● **RECORD EXCERPTS**
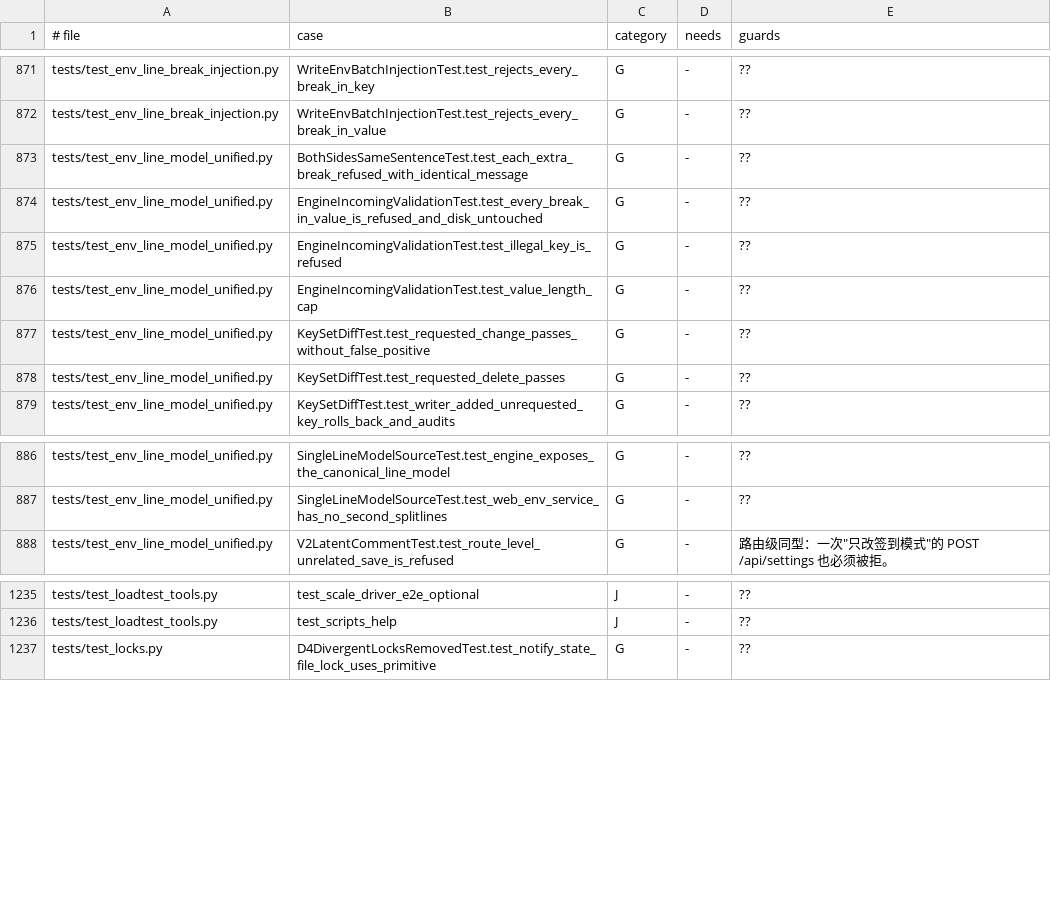
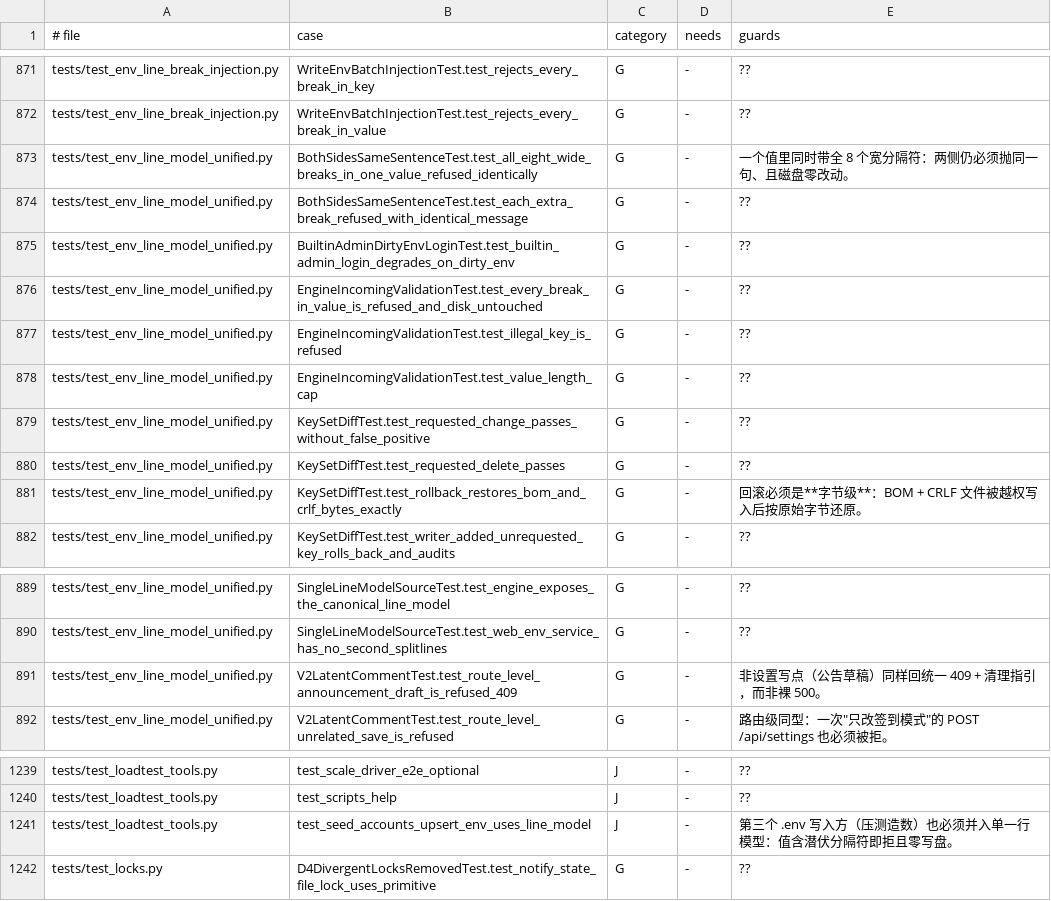
Before and after one commit to frostpolaris1/yiban-auto-sign, a TSV file: docs/dev/test-index.tsv, drawn as a sheet; only a part is shown, gaps mark what is left out.

Commit message:
test(env): 全分隔符单载荷与 409 契约钉死（评审轮1）

```diff
--- a/docs/dev/test-index.tsv
+++ b/docs/dev/test-index.tsv
@@ -872,3 +872,5 @@ tests/test_env_line_break_injection.py	WriteEnvBatchInjectionTest.test_rejects_e
 tests/test_env_line_break_injection.py	WriteEnvBatchInjectionTest.test_rejects_every_break_in_value	G	-	??
+tests/test_env_line_model_unified.py	BothSidesSameSentenceTest.test_all_eight_wide_breaks_in_one_value_refused_identically	G	-	一个值里同时带全 8 个宽分隔符：两侧仍必须抛同一句、且磁盘零改动。
 tests/test_env_line_model_unified.py	BothSidesSameSentenceTest.test_each_extra_break_refused_with_identical_message	G	-	??
+tests/test_env_line_model_unified.py	BuiltinAdminDirtyEnvLoginTest.test_builtin_admin_login_degrades_on_dirty_env	G	-	??
 tests/test_env_line_model_unified.py	EngineIncomingValidationTest.test_every_break_in_value_is_refused_and_disk_untouched	G	-	??
@@ -878,2 +880,3 @@ tests/test_env_line_model_unified.py	KeySetDiffTest.test_requested_change_passes
 tests/test_env_line_model_unified.py	KeySetDiffTest.test_requested_delete_passes	G	-	??
+tests/test_env_line_model_unified.py	KeySetDiffTest.test_rollback_restores_bom_and_crlf_bytes_exactly	G	-	回滚必须是**字节级**：BOM + CRLF 文件被越权写入后按原始字节还原。
 tests/test_env_line_model_unified.py	KeySetDiffTest.test_writer_added_unrequested_key_rolls_back_and_audits	G	-	??
@@ -887,2 +890,3 @@ tests/test_env_line_model_unified.py	SingleLineModelSourceTest.test_engine_expos
 tests/test_env_line_model_unified.py	SingleLineModelSourceTest.test_web_env_service_has_no_second_splitlines	G	-	??
+tests/test_env_line_model_unified.py	V2LatentCommentTest.test_route_level_announcement_draft_is_refused_409	G	-	非设置写点（公告草稿）同样回统一 409 + 清理指引，而非裸 500。
 tests/test_env_line_model_unified.py	V2LatentCommentTest.test_route_level_unrelated_save_is_refused	G	-	路由级同型：一次"只改签到模式"的 POST /api/settings 也必须被拒。
@@ -1236,2 +1240,3 @@ tests/test_loadtest_tools.py	test_scale_driver_e2e_optional	J	-	??
 tests/test_loadtest_tools.py	test_scripts_help	J	-	??
+tests/test_loadtest_tools.py	test_seed_accounts_upsert_env_uses_line_model	J	-	第三个 .env 写入方（压测造数）也必须并入单一行模型：值含潜伏分隔符即拒且零写盘。
 tests/test_locks.py	D4DivergentLocksRemovedTest.test_notify_state_file_lock_uses_primitive	G	-	??
```
Also changed, not shown: 2 other files.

● **INSTRUCTIONS FOR THE TASK**
All the records need to be repeated exactly, with the images dropped.

● **SOLUTION BELOW**
Before and after one commit to frostpolaris1/yiban-auto-sign, a TSV file: docs/dev/test-index.tsv, drawn as a sheet; only a part is shown, gaps mark what is left out.

Commit message:
test(env): 全分隔符单载荷与 409 契约钉死（评审轮1）

```diff
--- a/docs/dev/test-index.tsv
+++ b/docs/dev/test-index.tsv
@@ -872,3 +872,5 @@ tests/test_env_line_break_injection.py	WriteEnvBatchInjectionTest.test_rejects_e
 tests/test_env_line_break_injection.py	WriteEnvBatchInjectionTest.test_rejects_every_break_in_value	G	-	??
+tests/test_env_line_model_unified.py	BothSidesSameSentenceTest.test_all_eight_wide_breaks_in_one_value_refused_identically	G	-	一个值里同时带全 8 个宽分隔符：两侧仍必须抛同一句、且磁盘零改动。
 tests/test_env_line_model_unified.py	BothSidesSameSentenceTest.test_each_extra_break_refused_with_identical_message	G	-	??
+tests/test_env_line_model_unified.py	BuiltinAdminDirtyEnvLoginTest.test_builtin_admin_login_degrades_on_dirty_env	G	-	??
 tests/test_env_line_model_unified.py	EngineIncomingValidationTest.test_every_break_in_value_is_refused_and_disk_untouched	G	-	??
@@ -878,2 +880,3 @@ tests/test_env_line_model_unified.py	KeySetDiffTest.test_requested_change_passes
 tests/test_env_line_model_unified.py	KeySetDiffTest.test_requested_delete_passes	G	-	??
+tests/test_env_line_model_unified.py	KeySetDiffTest.test_rollback_restores_bom_and_crlf_bytes_exactly	G	-	回滚必须是**字节级**：BOM + CRLF 文件被越权写入后按原始字节还原。
 tests/test_env_line_model_unified.py	KeySetDiffTest.test_writer_added_unrequested_key_rolls_back_and_audits	G	-	??
@@ -887,2 +890,3 @@ tests/test_env_line_model_unified.py	SingleLineModelSourceTest.test_engine_expos
 tests/test_env_line_model_unified.py	SingleLineModelSourceTest.test_web_env_service_has_no_second_splitlines	G	-	??
+tests/test_env_line_model_unified.py	V2LatentCommentTest.test_route_level_announcement_draft_is_refused_409	G	-	非设置写点（公告草稿）同样回统一 409 + 清理指引，而非裸 500。
 tests/test_env_line_model_unified.py	V2LatentCommentTest.test_route_level_unrelated_save_is_refused	G	-	路由级同型：一次"只改签到模式"的 POST /api/settings 也必须被拒。
@@ -1236,2 +1240,3 @@ tests/test_loadtest_tools.py	test_scale_driver_e2e_optional	J	-	??
 tests/test_loadtest_tools.py	test_scripts_help	J	-	??
+tests/test_loadtest_tools.py	test_seed_accounts_upsert_env_uses_line_model	J	-	第三个 .env 写入方（压测造数）也必须并入单一行模型：值含潜伏分隔符即拒且零写盘。
 tests/test_locks.py	D4DivergentLocksRemovedTest.test_notify_state_file_lock_uses_primitive	G	-	??
```
Also changed, not shown: 2 other files.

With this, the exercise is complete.